Regulation of food intake is fundamental to energy homeostasis in animals. The contribution of non-nutritive and metabolic signals in regulating feeding is unclear. Here we show that enteric neurons play a major role in regulating feeding through specialized mechanosensory ion channels in Drosophila. Modulating activities of a specific subset of enteric neurons, the posterior enteric neurons (PENs), results in 6-fold changes in food intake. Deficiency of the mechanosensory ion channel PPK1 gene or RNAi knockdown of its expression in the PENS result in a similar increase in food intake, which can be rescued by expression of wild-type PPK1 in the same neurons. Finally, pharmacological inhibition of the mechanosensory ion channel phenocopies the result of genetic interrogation. Together, our study provides the first molecular genetic evidence that mechanosensory ion channels in the enteric neurons are involved in regulating feeding, offering an enticing alternative to current therapeutic strategy for weight control.

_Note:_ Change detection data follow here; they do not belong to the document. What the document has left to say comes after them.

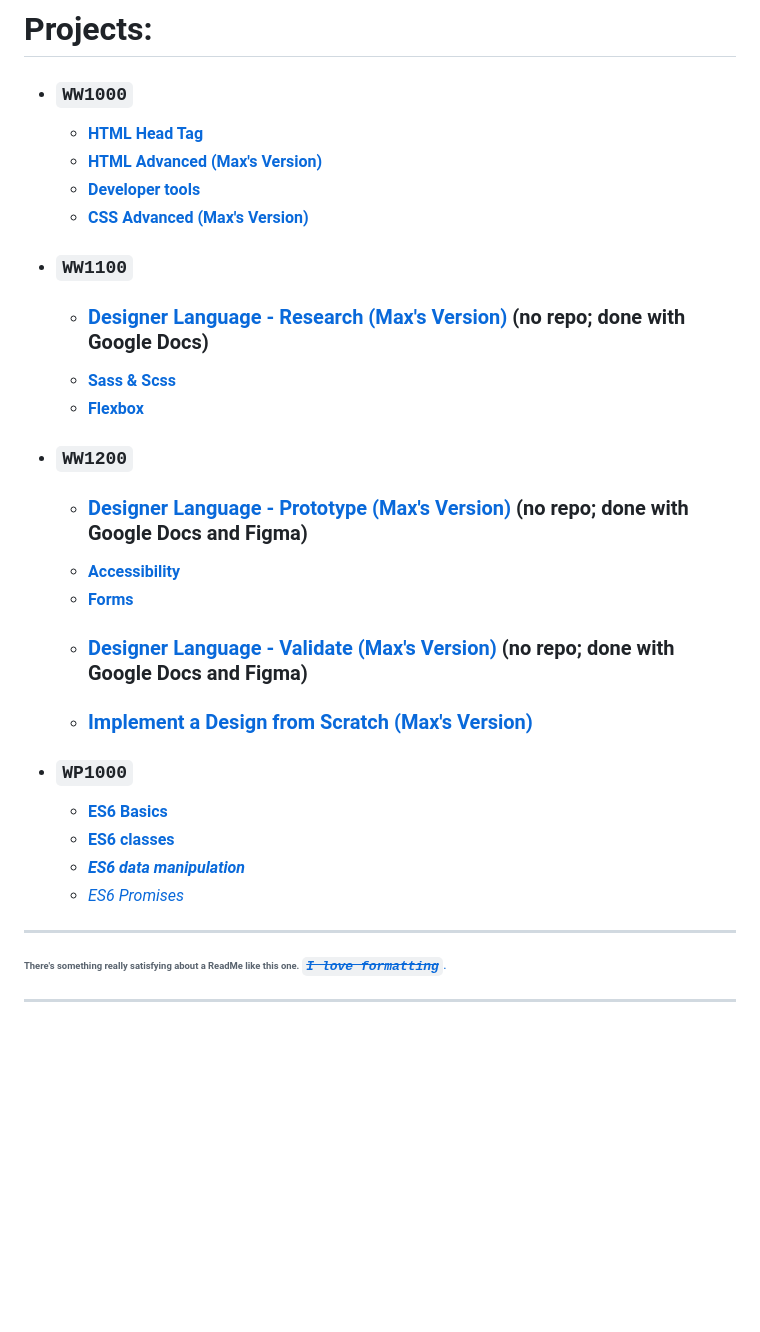
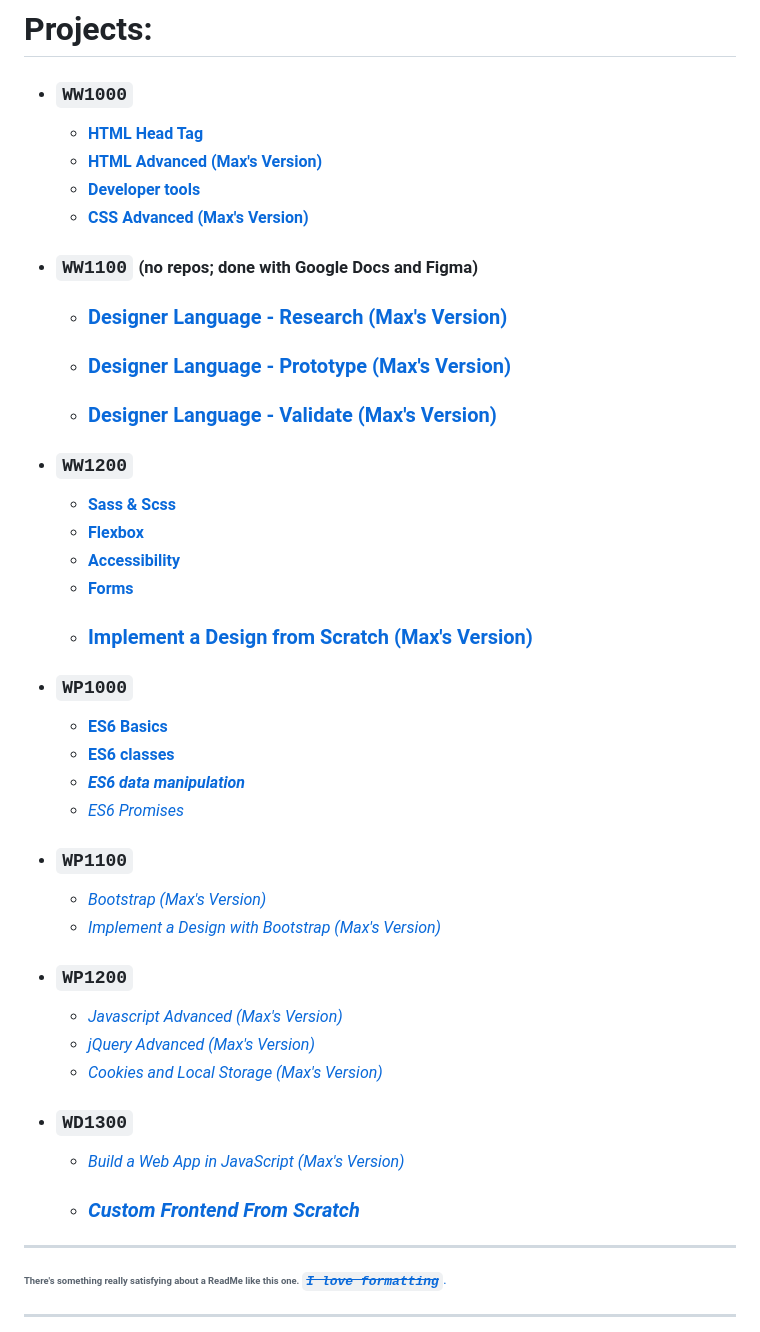
Before and after one commit to Zytronium/atlas-web-development, a Markdown page: README.md, the part around the change. Drawn GitHub-style; blank space fills up the shorter version.

Commit message:
Updated repo readme to include all projects for this trimester in their proper course. Because I finally figured out how to find which projects are in which courses using Campus Cafe like I did with Vias before.

```diff
--- a/README.md
+++ b/README.md
@@ -45,21 +45,31 @@ not viewing this from Pages,
     - **[HTML Advanced (Max's Version)](html_advanced)**
     - **[Developer tools](https://github.com/Zytronium/atlas-web_front_end/tree/master/developer_tools)**
     - **[CSS Advanced (Max's Version)](css_advanced)**
-- ### `WW1100`
-  - ### **[Designer Language - Research (Max's Version)]()** (no repo; done with Google Docs)
+- ### `WW1100` <small style="font-size: small;">(no repos; done with Google Docs and Figma)</small>
+  - ### **[Designer Language - Research (Max's Version)]()**
+  - ### **[Designer Language - Prototype (Max's Version)]()**
+  - ### **[Designer Language - Validate (Max's Version)]()**
+- ### `WW1200`
   - **[Sass & Scss](https://github.com/Zytronium/atlas-web_front_end/tree/master/sass_scss)**
   - **[Flexbox](https://github.com/Zytronium/atlas-web_front_end/tree/master/flexbox)**
-- ### `WW1200`
-  - ### **[Designer Language - Prototype (Max's Version)]()** (no repo; done with Google Docs and Figma)
   - **[Accessibility](https://github.com/Zytronium/atlas-web_front_end/tree/master/accessibility)**
   - **[Forms](https://github.com/Zytronium/atlas-web_front_end/tree/master/form)**
-  - ### **[Designer Language - Validate (Max's Version)]()** (no repo; done with Google Docs and Figma)
   - ### **[Implement a Design from Scratch (Max's Version)](https://github.com/Zytronium/atlas-headphones)**
 - ### `WP1000`
   - **[ES6 Basics](https://github.com/Zytronium/atlas-web_back_end/tree/master/ES6_basic)**
   - **[ES6 classes](https://github.com/Zytronium/atlas-web_back_end/tree/master/ES6_classes)**
   - ***[ES6 data manipulation](https://github.com/Zytronium/atlas-web_back_end/tree/master/ES6_data_manipulation)***
   - *[ES6 Promises]()*
+- ### `WP1100`
+  - *[Bootstrap (Max's Version)]()*
+  - *[Implement a Design with Bootstrap (Max's Version)]()*
+- ### `WP1200`
+  - *[Javascript Advanced (Max's Version)]()*
+  - *[jQuery Advanced (Max's Version)]()*
+  - *[Cookies and Local Storage (Max's Version)]()*
+- ### `WD1300`
+  - *[Build a Web App in JavaScript (Max's Version)]()*
+  - ### *[Custom Frontend From Scratch]()*
 
 ---
 ###### <sup><sub>There's something really satisfying about a ReadMe like this one. [**_~~`I love formatting`~~_**.](https://github.com/lifeparticle/Markdown-Cheatsheet?tab=readme-ov-file#introduction)</sub></sup>
```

- Michael Czech, University of Massachusetts Medical School, United States
© 2014, Olds & Xu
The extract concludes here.